Most of the badges enumerated are here present. There is a pattern of failure to file personal income tax returns, the use of trusts to conceal income, failure to cooperate with the taxing authorities, petitioner's conviction for conspiring to defraud, impede, impair, and obstruct the Internal Revenue Service by sale of the trusts, failure to keep books and records of income-producing activities, and dealing extensively in cash.
Moreover, we note that petitioner filed financial statements on which he claimed to have a net worth in excess of $1.5 million in 1987 and 1988.
For the above reasons, we sustain the addition to tax for fraud for each of the years for which it was determined. We also find that the full amount of the underpayment for 1987 is attributable to fraud.
Section 6651(f) states that "If any failure to file any return is fraudulent," the taxpayer is liable for an addition to tax of 15 percent per month (not exceeding 75 percent in the aggregate) of the amount of tax required to be shown on the return. Respondent has met her burden of proving that the underpayment was due to fraud; hence, we hold petitioner liable for the increase in penalty for fraudulent failure to file under section 6651(f) for 1989.

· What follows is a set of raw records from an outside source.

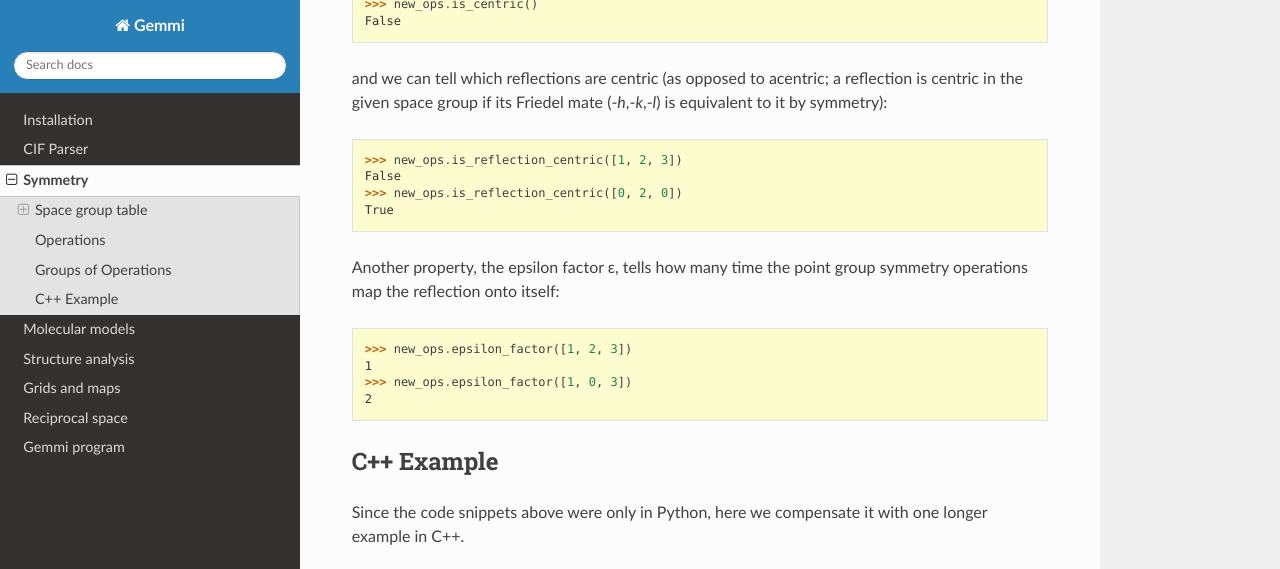
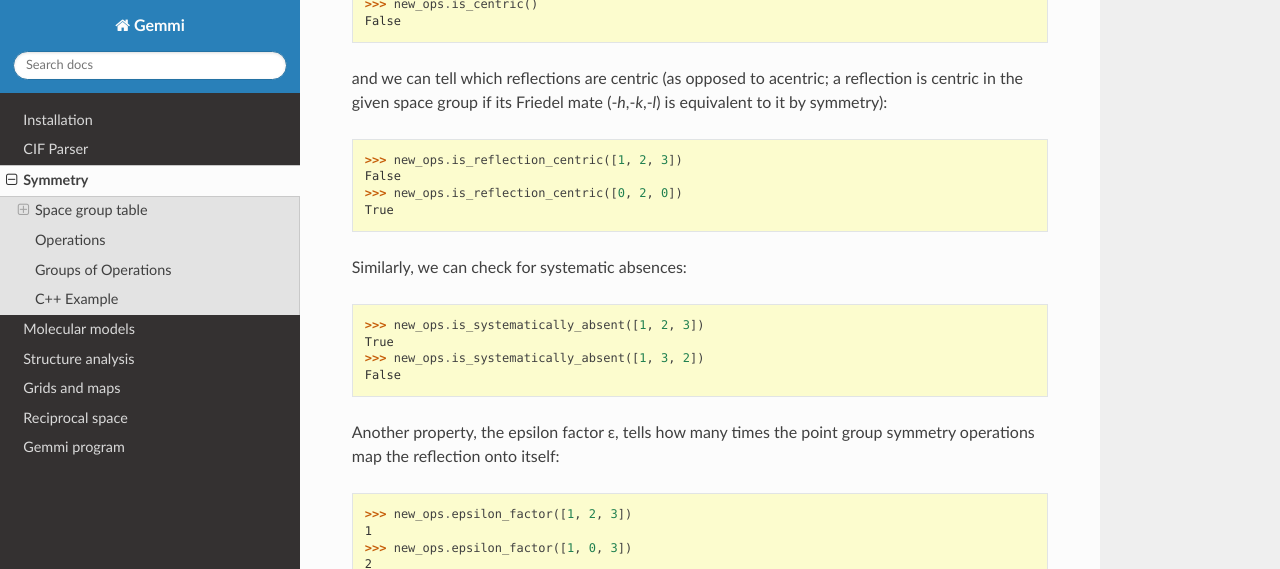
Before and after one commit to project-gemmi/gemmi, a Sphinx documentation site: the page built from docs/symmetry.rst, in a window 1280 px wide and 900 px high, scrolled down 8848 px, cut to the strip 0-569 px from the top of the window. Built offline with Sphinx 7.4.7 and the Read the Docs theme 2.0.0, drawn with Linux system fonts in a browser that asks for light colours.

Commit message:
systematic absences

```diff
--- a/docs/hkl.rst
+++ b/docs/hkl.rst
@@ -367,6 +367,8 @@ used with a number of vectorized functions:
   array([ True,  True,  True, ..., False, False, False])
   >>> gops.epsilon_factor_array(hkl)         # vectorized epsilon_factor()
   array([1, 1, 1, ..., 1, 1, 1], dtype=int32)
+  >>> gops.systematic_absences(hkl)          # vectorized is_systematically_absent()
+  array([False, False, False, ..., False, False, False])
   >>> mtz.cell.calculate_d_array(hkl)        # vectorized calculate_d()
   array([1.91993507, 1.92853496, 1.91671381, ..., 1.76018669, 1.72347773,
          1.67531162])
--- a/docs/symmetry.rst
+++ b/docs/symmetry.rst
@@ -527,7 +527,16 @@ to it by symmetry):
   >>> new_ops.is_reflection_centric([0, 2, 0])
   True
 
-Another property, the epsilon factor ε, tells how many time the point group symmetry
+Similarly, we can check for systematic absences:
+
+.. doctest::
+
+  >>> new_ops.is_systematically_absent([1, 2, 3])
+  True
+  >>> new_ops.is_systematically_absent([1, 3, 2])
+  False
+
+Another property, the epsilon factor ε, tells how many times the point group symmetry
 operations map the reflection onto itself:
 
 .. doctest::
```
Also changed, not shown: 3 other files.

Respondent's motion to dismiss for failure to prosecute will be granted.
An appropriate order and decision will be entered for respondent.